Stockpiles of iron ore at 25 major Chinese ports declined in the first week of August as market demand began to pick up. Inventories of imported iron ore stood at 72.83Mt from July 30 to Aug. 5, down 2.25Mt, or 2.9%, week on week.
The price index for 63.5%-grade iron ore imports dropped 2 points from the previous week to 131. The index for 58%-grade iron ore also shed 2 points to 115. Iron ore prices are not expected to drop in the long term, because steelmakers still have a large demand for raw materials. A rebound in imported iron ore prices is likely to occur in September, the traditional peak season for consumption.

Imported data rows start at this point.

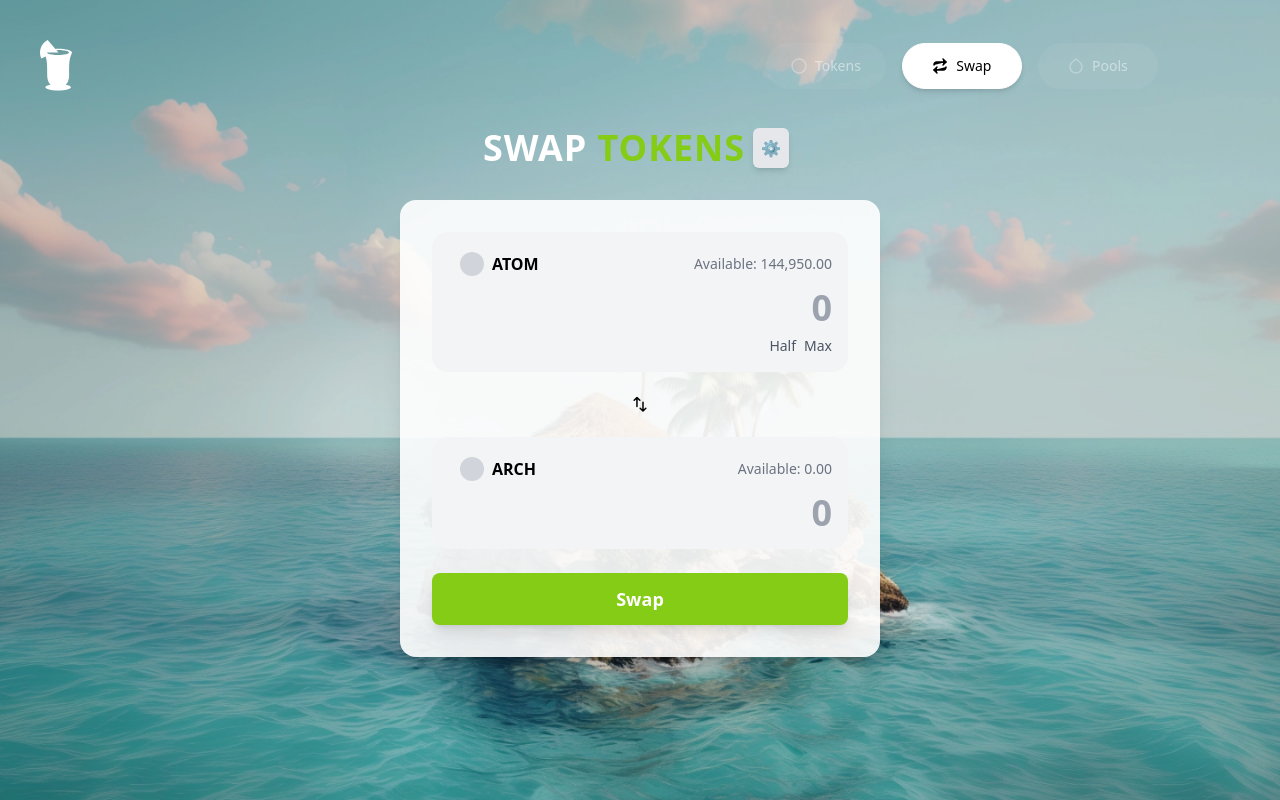
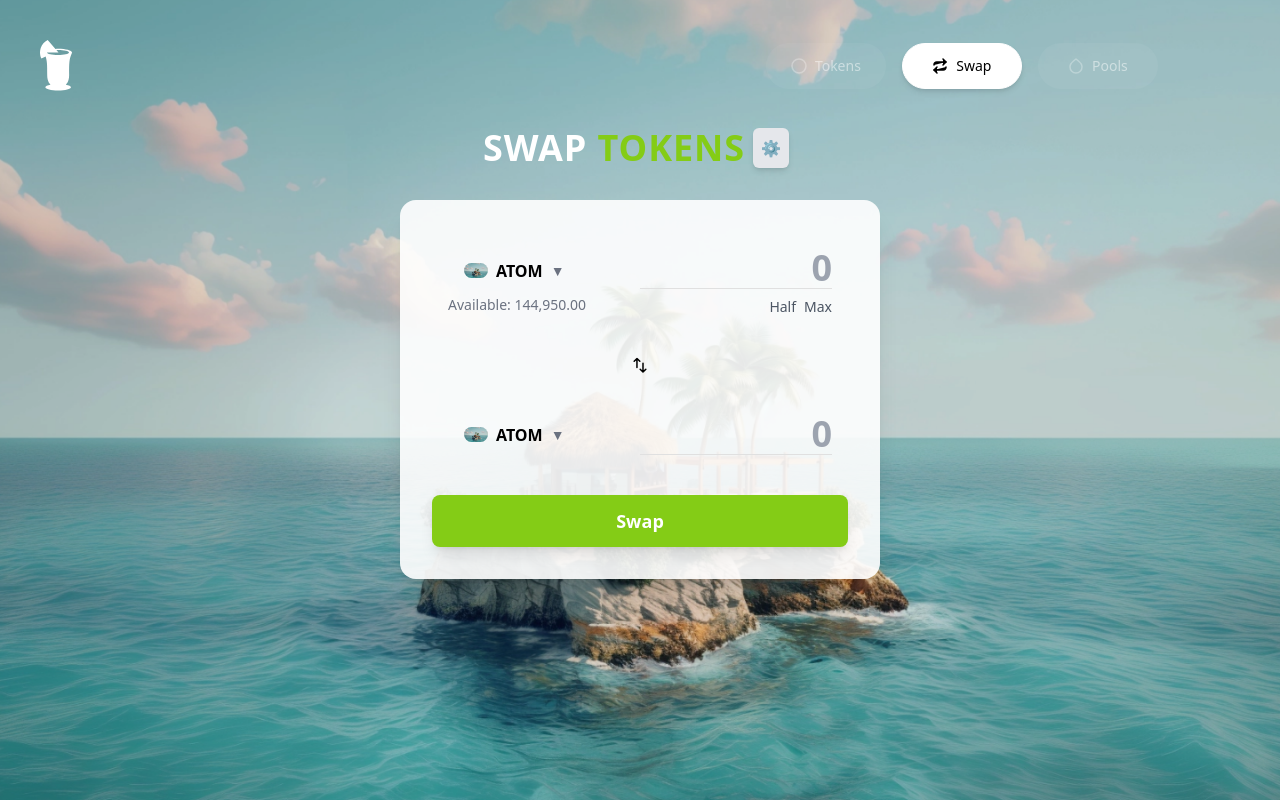
Before and after one commit to naftalimurgor/pinacolada, a Next.js app: page /swap in a window 1280 px wide. Shown: the top 800 px of the page. Built offline with nearby package versions, Linux system fonts and the light colour scheme.

Commit message:
swap UI fix

```diff
--- a/app/src/SwapInterface.tsx
+++ b/app/src/SwapInterface.tsx
@@ -6,9 +6,18 @@ import HeaderContent from './component/HeaderContent';
 import SwapUpDownIcon from './component/Icons/SwapUpDown';
 
 const TokenSelector = ({ token, balance }) => (
-  <div className="flex items-center space-x-2 bg-gray-100 rounded-full px-3 py-1">
-    <div className="w-6 h-6 bg-gray-300 rounded-full"></div>
+  <div className="flex items-center space-x-2 rounded-lg px-4 py-2 w-36">
+    <div className="flex items-center space-x-2">
+      <Image
+        src="/pinacoladaisland.png" // Add the image path for the token logo
+        alt={token}
+        width={24}
+        height={24}
+        className="rounded-full"
+      />
       <span className="font-semibold">{token}</span>
+      <span className="text-sm text-gray-500">▼</span> {/* Dropdown icon */}
+    </div>
   </div>
 );
 
@@ -41,9 +50,6 @@ const SwapInterface = () => {
         <HeaderContent />
       </div>
 
-      {/* Title and Settings Section */}
-
-
       {/* Main Swap Box */}
       <div className="relative z-10 flex flex-col items-center justify-center">
         <div className="relative z-10 flex justify-between items-center px-8 mb-6">
@@ -58,40 +64,51 @@ const SwapInterface = () => {
           {/* Token Inputs */}
           <div className="space-y-6">
             {/* First Token Input */}
-            <div className="bg-gray-100 rounded-2xl p-4 flex flex-col">
-              <div className="flex justify-between items-center mb-2">
+            <div className="rounded-2xl p-4 flex justify-between items-center">
+              {/* Token Selector and Available Balance (Left side) */}
+              <div className="flex flex-col items-start">
                 <TokenSelector token="ATOM" balance="144,950.00" />
-                <span className="text-sm text-gray-500">Available: 144,950.00</span>
+                <span className="text-sm text-gray-500 mt-1">Available: 144,950.00</span> {/* Balance text aligned to the left */}
               </div>
+
+              {/* Input and Half/Max Buttons (Right side) */}
+              <div className="w-1/2 flex flex-col items-end">
                 <input
                   type="text"
                   placeholder="0"
                   className="w-full bg-transparent text-4xl font-extrabold focus:outline-none text-right"
+                  style={{ borderBottom: '1px solid #E0E0E0' }}
                 />
-              <div className="flex justify-end space-x-2 mt-2">
+                <div className="flex space-x-2 mt-2">
                   <button className="text-sm text-gray-600 hover:underline">Half</button>
                   <button className="text-sm text-gray-600 hover:underline">Max</button>
+                </div>
               </div>
             </div>
 
             {/* Swap Icon */}
             <div className="flex justify-center my-2">
-              {/* <button className="p-2 bg-white rounded-full shadow-lg">🔄</button> */}
-              <SwapUpDownIcon/>
+              <SwapUpDownIcon />
             </div>
 
             {/* Second Token Input */}
-            <div className="bg-gray-100 rounded-2xl p-4 flex flex-col">
-              <div className="flex justify-between items-center mb-2">
-                <TokenSelector token="ARCH" balance="0.00" />
-                <span className="text-sm text-gray-500">Available: 0.00</span>
+            <div className="rounded-2xl p-4 flex justify-between items-center">
+              {/* Token Selector and Available Balance (Left side) */}
+              <div className="flex flex-col items-start">
+                <TokenSelector token="ATOM" balance="144,950.00" />
               </div>
+
+              {/* Input and Half/Max Buttons (Right side) */}
+              <div className="w-1/2 flex flex-col items-end">
                 <input
                   type="text"
                   placeholder="0"
                   className="w-full bg-transparent text-4xl font-extrabold focus:outline-none text-right"
+                  style={{ borderBottom: '1px solid #E0E0E0' }}
                 />
               </div>
+            </div>
+
           </div>
 
           {/* Swap Button */}
@@ -141,7 +158,7 @@ const SwapInterface = () => {
           </div>
         )}
       </div>
-    </div>
+    </div >
   );
 };
 
```
Lines whose indentation alone changed are shown as unchanged.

Iron ore futures fell persistently and underperformed the spot market in the week amid prudent and wait-and-see attitudes. Affected by choppy and downward futures prices, prices of some iron ore products on the spot market dipped but the decline was small due to support from traders.
Currently, iron ore prices are approaching the cost line, which is likely to dampen iron ore enterprises’ enthusiasm in production and supply. In the meantime, low inventory level of steel mills and a significant fall in port stocks are favourable for a rebound in ore prices.
In the second half of this year, Chinese steel mills have a small possibility to actively cut production and are likely to maintain their rigid demand for raw materials, which will help check a further fall in iron ore prices.
Source: China Metals e-mail firstname.lastname@example.org